A high consumption of sugar and inadequate dental care cause bacteria to multiply and produce acids in the oral cavity. The acids (primarily lactic acid) dissolve the enamel, resulting in cavities. Cavities in milk teeth can progress much quicker than caries in permanent teeth: the enamel of milk teeth is only around half as thick as that on permanent teeth (approx. 0.5 to 1 mm vs approx. 1 to 2 mm). In addition, the microstructure of milk teeth is also less crystalline. A sugar-rich diet results in an ecological imbalance in the oral cavity and on the surface of the teeth promoting the growth of acid-producing bacteria: interestingly, caries can be caused by many different bacteria out of the over 600 known species.
If brushing teeth does not completely remove plaque (Image 1), caries can develop in the tooth (Image 2) and interdental spaces (Image 3).
Caries in milk teeth can be prevented by reducing sugar intake and improving oral hygiene-habits.
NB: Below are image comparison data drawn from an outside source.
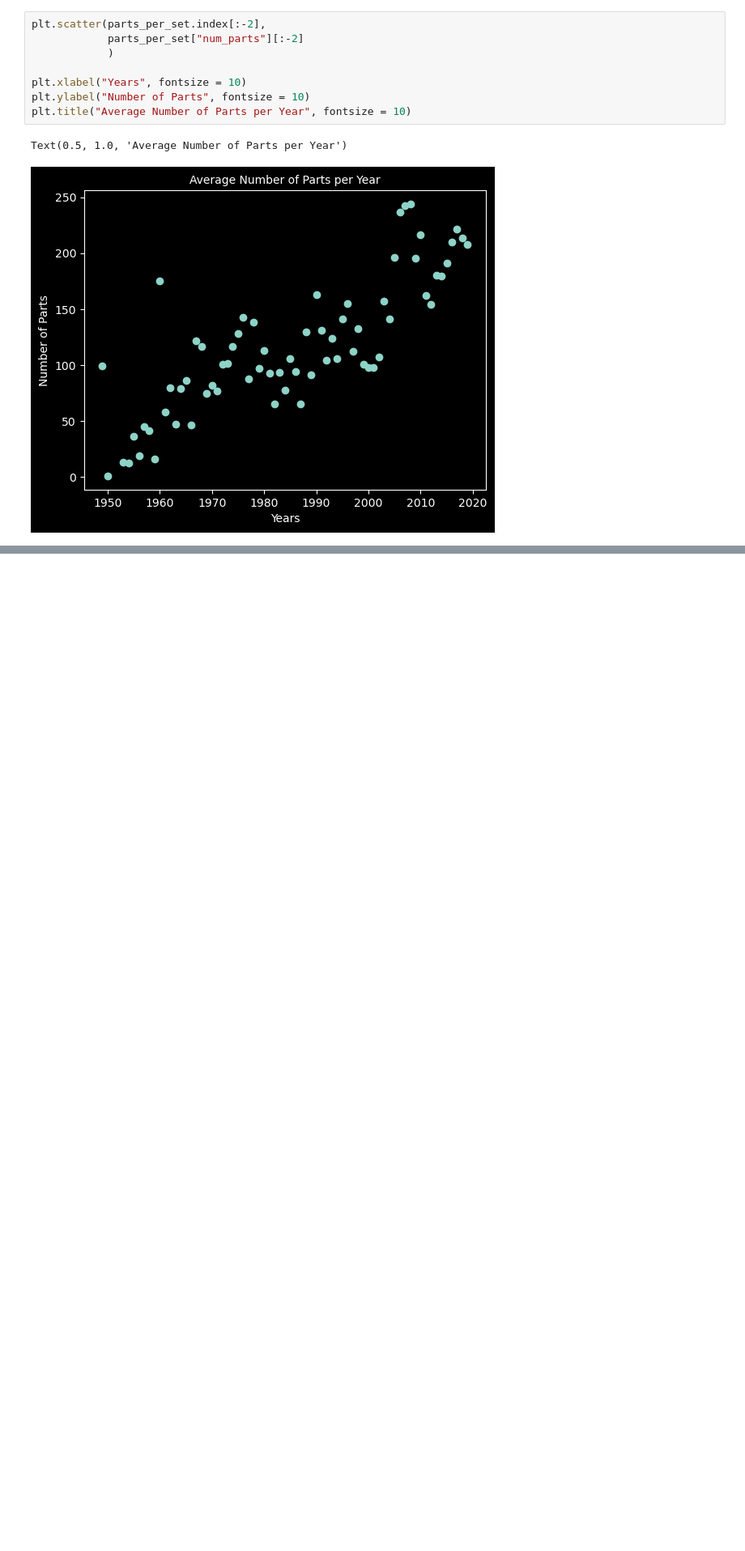
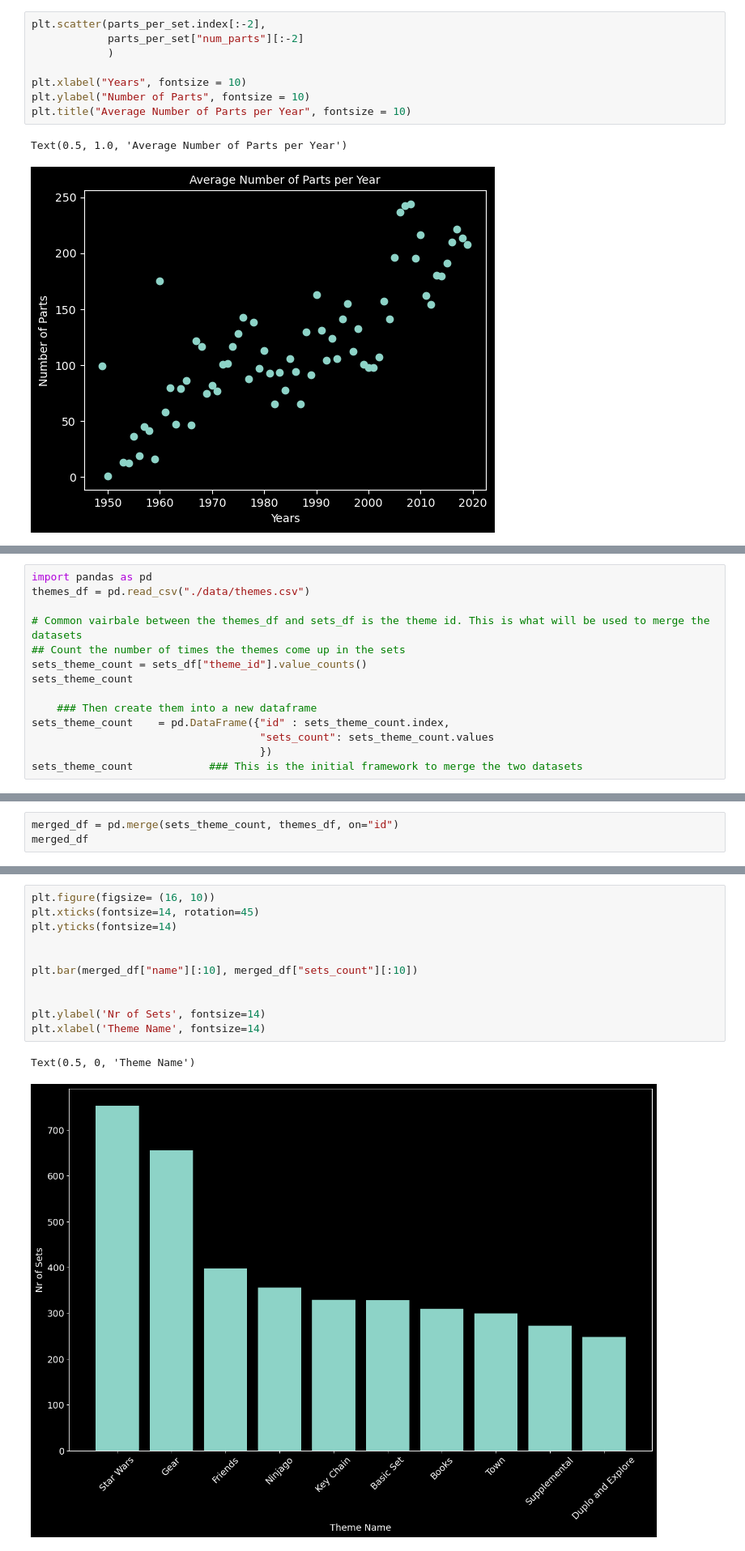
Before and after one commit to shane-221/Python_Basics, a Jupyter notebook: 09_Advanced-Data_Analysis(Pandas-Plotly-Seaborn)/74_Day_74_Advanced_Functions_pandas/main.ipynb, the cells around one changed output, grey strips where cells are left out. Shown at 81% size. Cells and saved outputs as stored; diff of their text form; blank space fills up the shorter version.

```diff
--- a/09_Advanced-Data_Analysis(Pandas-Plotly-Seaborn)/74_Day_74_Advanced_Functions_pandas/main.ipynb
+++ b/09_Advanced-Data_Analysis(Pandas-Plotly-Seaborn)/74_Day_74_Advanced_Functions_pandas/main.ipynb
@@ -245,0 +248,14 @@ Text(0.5, 1.0, 'Average Number of Parts per Year')
+# %%
+import pandas as pd
+themes_df = pd.read_csv("./data/themes.csv")
+
+# Common vairbale between the themes_df and sets_df is the theme id. This is what will be used to merge the datasets
+## Count the number of times the themes come up in the sets
+sets_theme_count = sets_df["theme_id"].value_counts()
+sets_theme_count
+
+    ### Then create them into a new dataframe
+sets_theme_count    = pd.DataFrame({"id" : sets_theme_count.index,
+                                    "sets_count": sets_theme_count.values
+                                    })
+sets_theme_count            ### This is the initial framework to merge the two datasets
@@ -245,0 +278,3 @@ Text(0.5, 1.0, 'Average Number of Parts per Year')
+# %%
+merged_df = pd.merge(sets_theme_count, themes_df, on="id")
+merged_df
@@ -245,0 +297,14 @@ Text(0.5, 1.0, 'Average Number of Parts per Year')
+# %%
+plt.figure(figsize= (16, 10))
+plt.xticks(fontsize=14, rotation=45)
+plt.yticks(fontsize=14)
+
+
+plt.bar(merged_df["name"][:10], merged_df["sets_count"][:10])
+
+
+plt.ylabel('Nr of Sets', fontsize=14)
+plt.xlabel('Theme Name', fontsize=14)
+# %% [output]
+Text(0.5, 0, 'Theme Name')
+[figure, added]
```
Also changed, not shown: parts of 6 cells of this notebook.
Most important for children is that parents actively assist their children with oral care until they are able to properly brush their teeth by themselves. Fluoride is used in many toothpastes. 500 ppm fluoride is often recommended for children. However, in many countries toothpastes for children contain 1000 ppm Fluoride or even a higher concentration. As toothpaste with more than 500 ppm fluoride increases the risk of fluorosis (i.e. development of permanent discolorations on the teeth) if swallowed, alternative approaches are needed. These alternative approaches are based on biomimetic agents: hydroxyapatite as a calcium-phosphate is one of them. Hydroxyapatite can prevent cavities and is safe if swallowed.
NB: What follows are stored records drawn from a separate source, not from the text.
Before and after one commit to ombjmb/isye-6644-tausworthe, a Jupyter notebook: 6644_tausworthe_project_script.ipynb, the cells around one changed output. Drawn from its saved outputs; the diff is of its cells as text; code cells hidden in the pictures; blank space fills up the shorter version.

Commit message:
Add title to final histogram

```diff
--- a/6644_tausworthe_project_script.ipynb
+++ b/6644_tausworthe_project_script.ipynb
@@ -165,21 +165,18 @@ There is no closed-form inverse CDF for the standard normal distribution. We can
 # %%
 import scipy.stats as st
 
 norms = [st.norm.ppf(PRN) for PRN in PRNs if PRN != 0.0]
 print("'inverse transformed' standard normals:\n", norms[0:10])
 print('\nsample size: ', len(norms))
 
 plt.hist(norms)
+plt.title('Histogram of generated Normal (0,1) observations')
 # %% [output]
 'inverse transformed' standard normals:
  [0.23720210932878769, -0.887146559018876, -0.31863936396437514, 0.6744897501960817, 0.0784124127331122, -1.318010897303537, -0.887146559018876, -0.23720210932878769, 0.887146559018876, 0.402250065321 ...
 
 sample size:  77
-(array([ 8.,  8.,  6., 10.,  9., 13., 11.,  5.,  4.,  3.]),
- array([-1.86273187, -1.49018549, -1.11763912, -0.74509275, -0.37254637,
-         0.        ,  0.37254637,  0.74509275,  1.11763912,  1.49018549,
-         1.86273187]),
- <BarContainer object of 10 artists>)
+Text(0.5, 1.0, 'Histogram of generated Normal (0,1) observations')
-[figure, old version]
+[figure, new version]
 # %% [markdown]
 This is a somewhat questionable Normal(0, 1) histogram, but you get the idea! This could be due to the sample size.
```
This is why, among others, biomimetic hydroxyapatite is especially suitable for children in terms of cavity protection in children.
The publication of the study can be found here.
Source: Meyer, F. & Enax, J. Early childhood caries: Epidemiology, aetiology, and prevention. Int. J. Dent. 2018, 7, (2018).